OK, this involves a little techo-speak, but really not much. A client gave me some feedback about his films, which he loved. He has two computers at his home. One is a laptop, connecting wirelessly. One is plugged into the router. He noticed that on one the film played back fine. On the other the same film was a little jerky. He wondered why that was? Well without seeing the spec from the computers I can only guess but – all other things being even – there’s a good chance that the laptop was the jerky one. Generally speaking a wireless connection is not as fast as a wired broadband connection. When you watch a film over the internet the information that comprises that film is obviously not stored on your own computer. It’s somewhere else and needs to be ’streamed’ to your computer to enable playback.

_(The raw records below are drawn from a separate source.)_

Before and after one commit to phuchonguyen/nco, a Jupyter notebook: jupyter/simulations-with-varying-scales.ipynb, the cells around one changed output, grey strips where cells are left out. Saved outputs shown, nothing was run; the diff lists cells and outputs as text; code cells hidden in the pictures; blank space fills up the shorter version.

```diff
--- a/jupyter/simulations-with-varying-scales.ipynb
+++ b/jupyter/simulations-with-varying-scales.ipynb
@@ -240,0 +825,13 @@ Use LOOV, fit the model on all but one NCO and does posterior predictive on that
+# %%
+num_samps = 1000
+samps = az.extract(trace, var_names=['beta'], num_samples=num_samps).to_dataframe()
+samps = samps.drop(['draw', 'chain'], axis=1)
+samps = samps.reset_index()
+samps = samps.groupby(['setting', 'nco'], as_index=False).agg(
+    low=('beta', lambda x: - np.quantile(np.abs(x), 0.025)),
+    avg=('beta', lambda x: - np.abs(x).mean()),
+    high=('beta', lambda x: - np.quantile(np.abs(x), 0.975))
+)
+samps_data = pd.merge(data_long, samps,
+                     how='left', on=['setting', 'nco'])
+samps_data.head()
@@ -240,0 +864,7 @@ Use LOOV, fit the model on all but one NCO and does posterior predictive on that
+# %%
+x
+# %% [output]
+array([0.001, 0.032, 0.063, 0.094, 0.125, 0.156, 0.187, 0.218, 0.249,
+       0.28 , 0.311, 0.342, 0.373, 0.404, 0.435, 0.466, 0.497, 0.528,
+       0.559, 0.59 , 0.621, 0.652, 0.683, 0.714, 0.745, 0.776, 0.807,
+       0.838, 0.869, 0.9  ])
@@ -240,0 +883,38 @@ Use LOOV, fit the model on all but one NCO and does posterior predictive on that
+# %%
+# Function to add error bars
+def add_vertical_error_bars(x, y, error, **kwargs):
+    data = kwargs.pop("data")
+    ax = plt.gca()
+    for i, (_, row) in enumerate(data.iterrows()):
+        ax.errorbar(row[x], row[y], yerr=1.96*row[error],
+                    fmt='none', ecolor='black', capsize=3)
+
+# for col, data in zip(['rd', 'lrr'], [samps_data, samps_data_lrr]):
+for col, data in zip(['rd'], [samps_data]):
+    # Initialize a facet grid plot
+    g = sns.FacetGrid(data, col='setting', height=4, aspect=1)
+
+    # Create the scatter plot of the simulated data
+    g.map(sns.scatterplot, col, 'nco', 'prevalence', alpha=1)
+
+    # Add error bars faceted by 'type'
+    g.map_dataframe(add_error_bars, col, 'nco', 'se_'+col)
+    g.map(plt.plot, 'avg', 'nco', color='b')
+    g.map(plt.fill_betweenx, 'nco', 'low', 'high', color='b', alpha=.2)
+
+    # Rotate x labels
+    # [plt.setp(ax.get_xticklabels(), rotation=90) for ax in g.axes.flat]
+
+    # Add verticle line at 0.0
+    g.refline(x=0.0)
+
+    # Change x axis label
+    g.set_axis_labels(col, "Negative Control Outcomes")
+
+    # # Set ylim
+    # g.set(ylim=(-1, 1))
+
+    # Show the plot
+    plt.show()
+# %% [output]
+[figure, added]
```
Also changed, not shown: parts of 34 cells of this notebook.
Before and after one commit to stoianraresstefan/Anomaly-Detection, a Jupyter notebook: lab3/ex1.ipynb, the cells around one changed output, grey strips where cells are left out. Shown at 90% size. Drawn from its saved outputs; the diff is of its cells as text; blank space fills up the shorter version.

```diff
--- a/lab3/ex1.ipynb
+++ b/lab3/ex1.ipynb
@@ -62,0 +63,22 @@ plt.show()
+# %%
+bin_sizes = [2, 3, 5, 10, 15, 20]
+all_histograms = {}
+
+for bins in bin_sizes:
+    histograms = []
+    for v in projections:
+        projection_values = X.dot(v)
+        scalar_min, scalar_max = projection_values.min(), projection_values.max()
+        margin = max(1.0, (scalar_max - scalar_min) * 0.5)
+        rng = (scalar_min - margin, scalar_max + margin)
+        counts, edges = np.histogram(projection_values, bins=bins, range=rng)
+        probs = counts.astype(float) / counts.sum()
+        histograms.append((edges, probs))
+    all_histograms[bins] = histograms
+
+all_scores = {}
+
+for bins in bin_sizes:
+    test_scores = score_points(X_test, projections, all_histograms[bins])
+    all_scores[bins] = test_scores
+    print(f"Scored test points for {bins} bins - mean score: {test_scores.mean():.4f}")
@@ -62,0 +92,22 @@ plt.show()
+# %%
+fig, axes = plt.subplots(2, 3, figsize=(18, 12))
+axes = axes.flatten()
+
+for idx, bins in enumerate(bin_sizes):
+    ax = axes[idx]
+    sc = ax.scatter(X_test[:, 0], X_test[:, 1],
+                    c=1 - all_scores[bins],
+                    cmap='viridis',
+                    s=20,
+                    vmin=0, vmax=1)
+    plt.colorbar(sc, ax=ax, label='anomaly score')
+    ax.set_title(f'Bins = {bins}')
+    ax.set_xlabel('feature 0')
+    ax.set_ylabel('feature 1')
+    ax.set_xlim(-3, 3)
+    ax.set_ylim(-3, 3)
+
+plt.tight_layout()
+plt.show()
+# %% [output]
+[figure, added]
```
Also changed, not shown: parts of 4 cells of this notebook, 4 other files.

The faster the connection, the faster that information can stream. That’s important with video because video involves a lot of information (as compared to, say, audio in MP3 format). So the faster the connection the more likely that information can be fed into your computer at the rate it’s required to produce smooth playback. So one key reason that a video can be jerky is the connection speed to the internet. Of course, other factors can be involved, like the processing power of the computer itself (if it is budget, old processor it could struggle), and a critical factor, the size of the video itself. The size of the video is determined by its duration (is it a feature-length movie, etc) but also, crucially, its resolution (the size of the image and the way it has been compressed). So when you are trying to produce films for the internet that will stream satisfactorily for the maximum number of people you clearly want short films at minimum resolution. Simple, right? But the problem with that is low resolution can look rubbish! So, like so much in life, it’s all about compromise.
May 12th, 2010